--- REQUIRED ACTION ---
Without including any images, set down the records below exactly.

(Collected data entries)
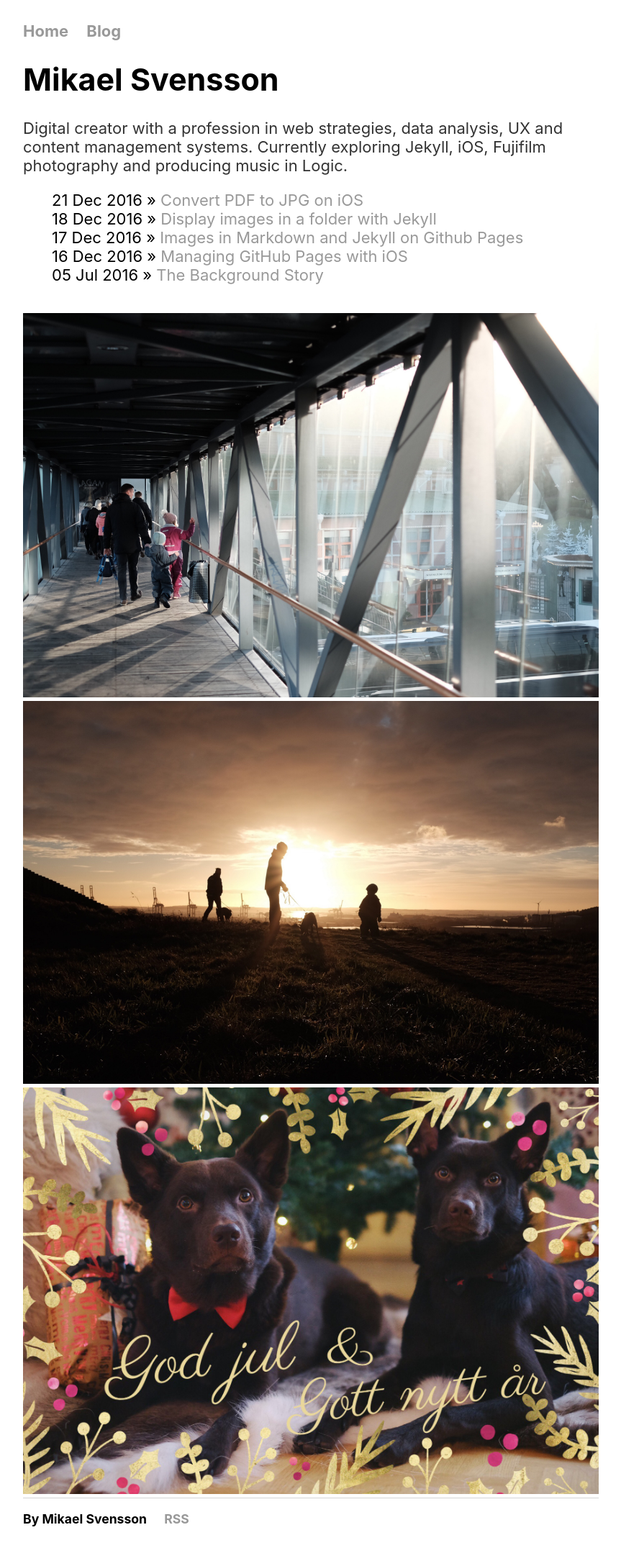
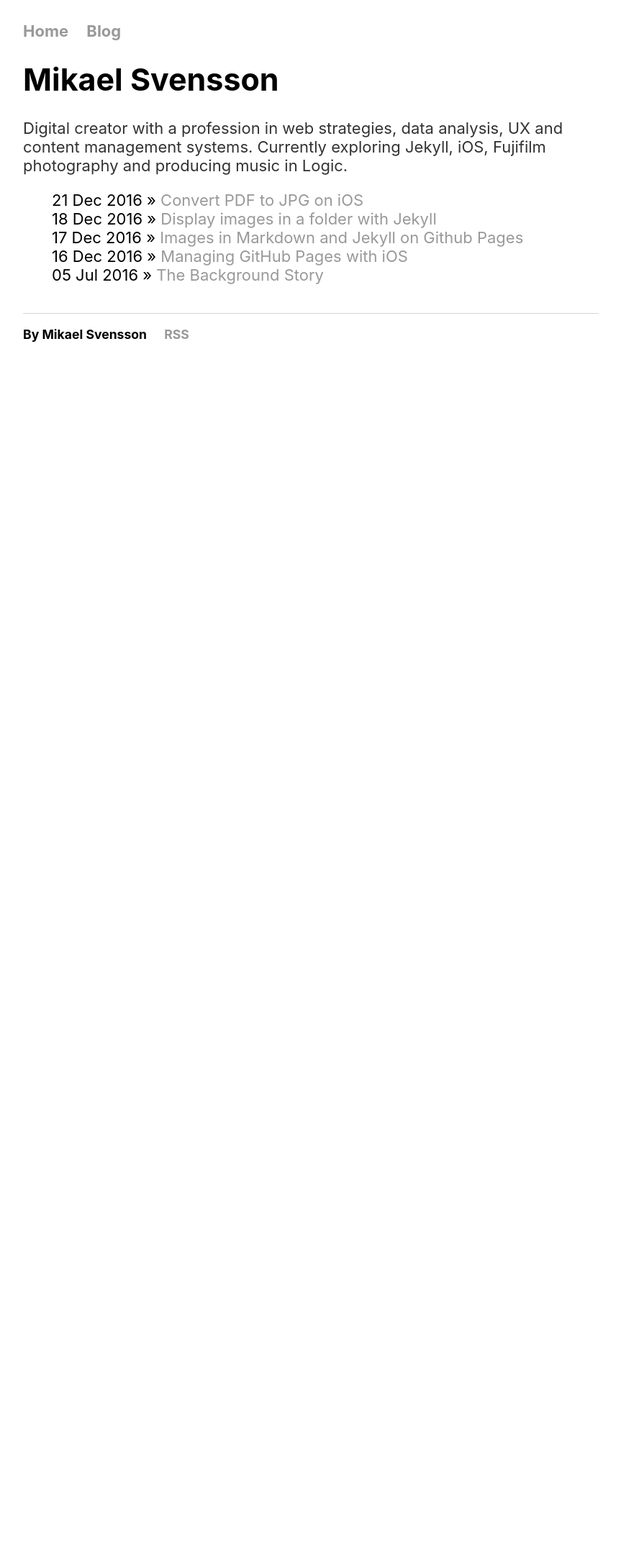
Before and after one commit to mikaelsjovind/mikeysvensson.github.io, a Jekyll site: the page built from index.html, in a window 1280 px wide. Shown: the whole page at 72% size, without its empty margins (208-1071 px from the left). Built offline with Jekyll 4.4.1, drawn with Linux system fonts in a browser that asks for light colours; after the commit the page ends 900 px from its top, so only the background shows below that.

Commit message:
Removed images

```diff
--- a/index.html
+++ b/index.html
@@ -11,8 +11,9 @@ title: Mikael Svensson
 		<li><span>{{ post.date | date_to_string }}</span> » <a href="{{ post.url }}" title="{{ post.title }}">{{ post.title }}</a></li>
 	{% endfor %}
 </ul>
-{% for file in site.static_files %}
+<!-- {% for file in site.static_files %}
 	{% if file.path contains '/images/' %}
 		<div><img src="{{ file.path }}"/></div>
 	{% endif %}
 {% endfor %}
+-->
```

--- EXERCISE RESPONSE ---
Before and after one commit to mikaelsjovind/mikeysvensson.github.io, a Jekyll site: the page built from index.html, in a window 1280 px wide. Shown: the whole page at 72% size, without its empty margins (208-1071 px from the left). Built offline with Jekyll 4.4.1, drawn with Linux system fonts in a browser that asks for light colours; after the commit the page ends 900 px from its top, so only the background shows below that.

Commit message:
Removed images

```diff
--- a/index.html
+++ b/index.html
@@ -11,8 +11,9 @@ title: Mikael Svensson
 		<li><span>{{ post.date | date_to_string }}</span> » <a href="{{ post.url }}" title="{{ post.title }}">{{ post.title }}</a></li>
 	{% endfor %}
 </ul>
-{% for file in site.static_files %}
+<!-- {% for file in site.static_files %}
 	{% if file.path contains '/images/' %}
 		<div><img src="{{ file.path }}"/></div>
 	{% endif %}
 {% endfor %}
+-->
```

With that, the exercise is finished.